Cost-benefit analysis (CBA)
Looking closely at money-in and money-out helps maintain a sustainable balance between profit and loss. From development and operations to recurring and nonrecurring costs, it’s important to categorize expenses in your balance sheet. Then, you can use a cost-benefit analysis to weigh the strengths and weaknesses of a business decision, and put potential recurring benefits and cost reductions in context.
A CBA is a technique for making non-critical choices in a relatively quick and easy way. It simply involves adding money in benefits and money in costs over a specified time period, before subtracting costs from benefits to determine success in terms of dollars. This can come in handy with hiring another employee or an independent contractor.
For example, let’s say you’re deciding whether to add outdoor seating for your sausage themed restaurant, Haute Dog. You estimate outdoor seating would add $5,000 in extra profit from sales each year. But, the outdoor seating permit costs $1,000 each year, and you’d also have to spend $2,000 to buy outdoor tables and chairs. Your cost-benefit analysis shows that you should add outdoor seating, because the new benefits ($5,000 in new sales) outweigh the new costs ($3,000 in permitting and equipment expenses).
Pick a method of accounting
Businesses often use either the accrual or cash methods of recording purchases. The accrual method puts transactions on the books immediately upon completing the sale. The cash method only records this once payment has been received.
For example, if you make a sale in January and receive the $200 payment in February, an accrual method would allow you to record that on January’s books, while the cash method would require that payment to land on February’s books.
Creates immediate snapshot.
Can reduce tax burden.
More complex to manage.

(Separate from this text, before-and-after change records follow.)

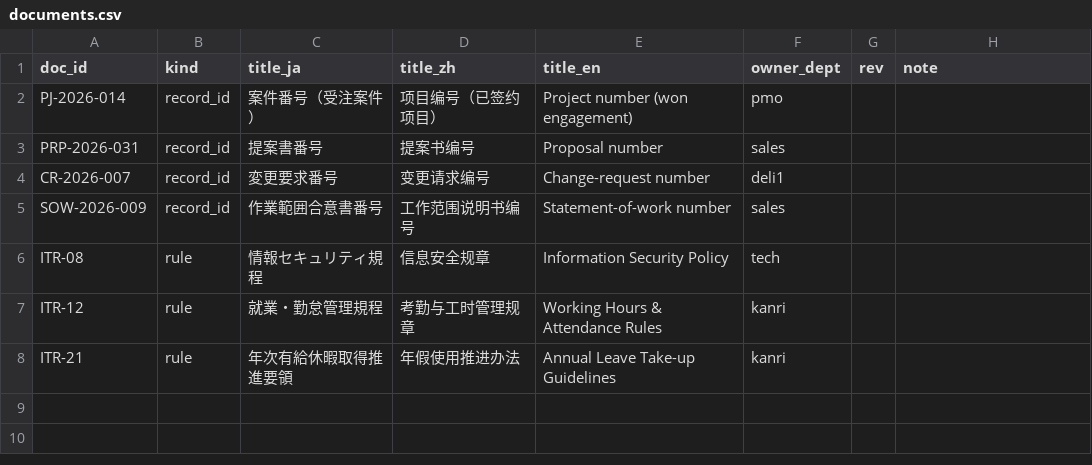
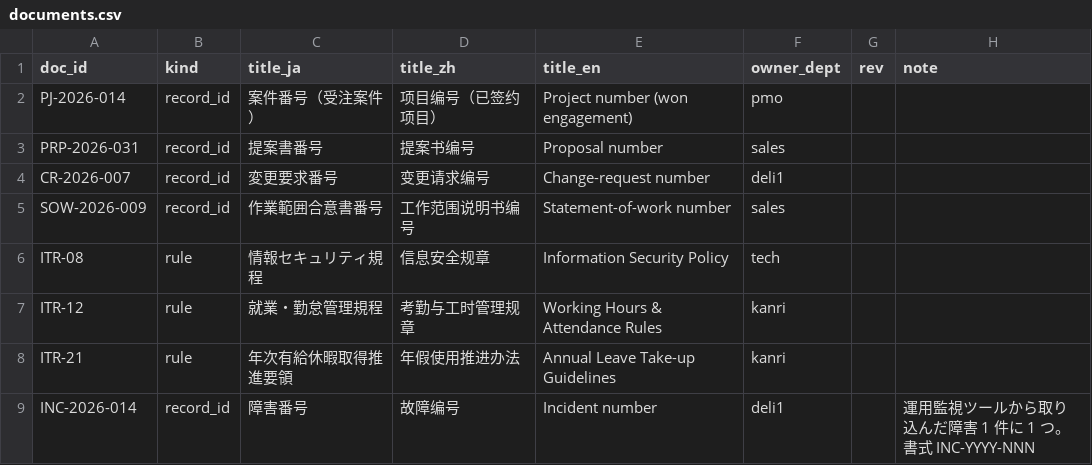
Before and after one commit to shoulang0729/dify, a CSV file: data/world/it/documents.csv, drawn as a sheet.

```diff
--- a/data/world/it/documents.csv
+++ b/data/world/it/documents.csv
@@ -8 +8,2 @@ ITR-12,rule,就業・勤怠管理規程,考勤与工时管理规章,Working Hour
 ITR-21,rule,年次有給休暇取得推進要領,年假使用推进办法,Annual Leave Take-up Guidelines,kanri,,
+INC-2026-014,record_id,障害番号,故障编号,Incident number,deli1,,運用監視ツールから取り込んだ障害 1 件に 1 つ。書式 INC-YYYY-NNN
```
Also changed, not shown: 3 other files.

Potentially deceiving figures.
Shows cash flow clearly.
Easier to understand.
Limits predictive value.
Less long-term clarity.
There are many strategies for preparing financial statements for a small business. Generally accepted accounting principles, known as GAAP or “Gap,” provides a common a way to standardize financial reporting using the accrual method. Private companies aren’t required to follow GAAP. The Financial Accounting Standards Board (FASB) maintains GAAP in the United States.
Get accounting help
You might want to get help with your accounting. Consider hiring a certified public accountant (CPA), bookkeeper, or using an online service.
A CPA will typically cost more than online services, but can normally offer more tailored service for your specific business needs. A bookkeeper can provide basic day-to-day functions at a lower cost, but won’t possess the formal accounting education of a CPA.
Ensure that someone can manage the following:
- Accounts receivable
- Accounts payable
- Available cash
- Bank reconciliation
Manage business credit
Establishing and managing business credit can help your company secure financing when you need it, and with better terms. Business credit can be crucial for negotiating supply agreements and protecting against business identity theft.
These five steps can lay the groundwork to sound financial planning.
- Determine whether you have business credit on file with Dun & Bradstreet
- Establish a business credit history by using lines of credit associated with your business
- Pay bills on time and understand other factors that influence your credit rating
- Keep your credit files current and monitor for ratings changes
- Know your customers’ and vendors’ credit standing
Knowing your customers’ credit standing gives you a window into consumer patterns, and that can affect your marketing and sales strategy. You may not need to conduct credit checks, but there are credit evaluation tools available for small business. Customer behavior also impacts your business’s cash flow, which affects planning for future supplies, hiring employees, and expanding your business.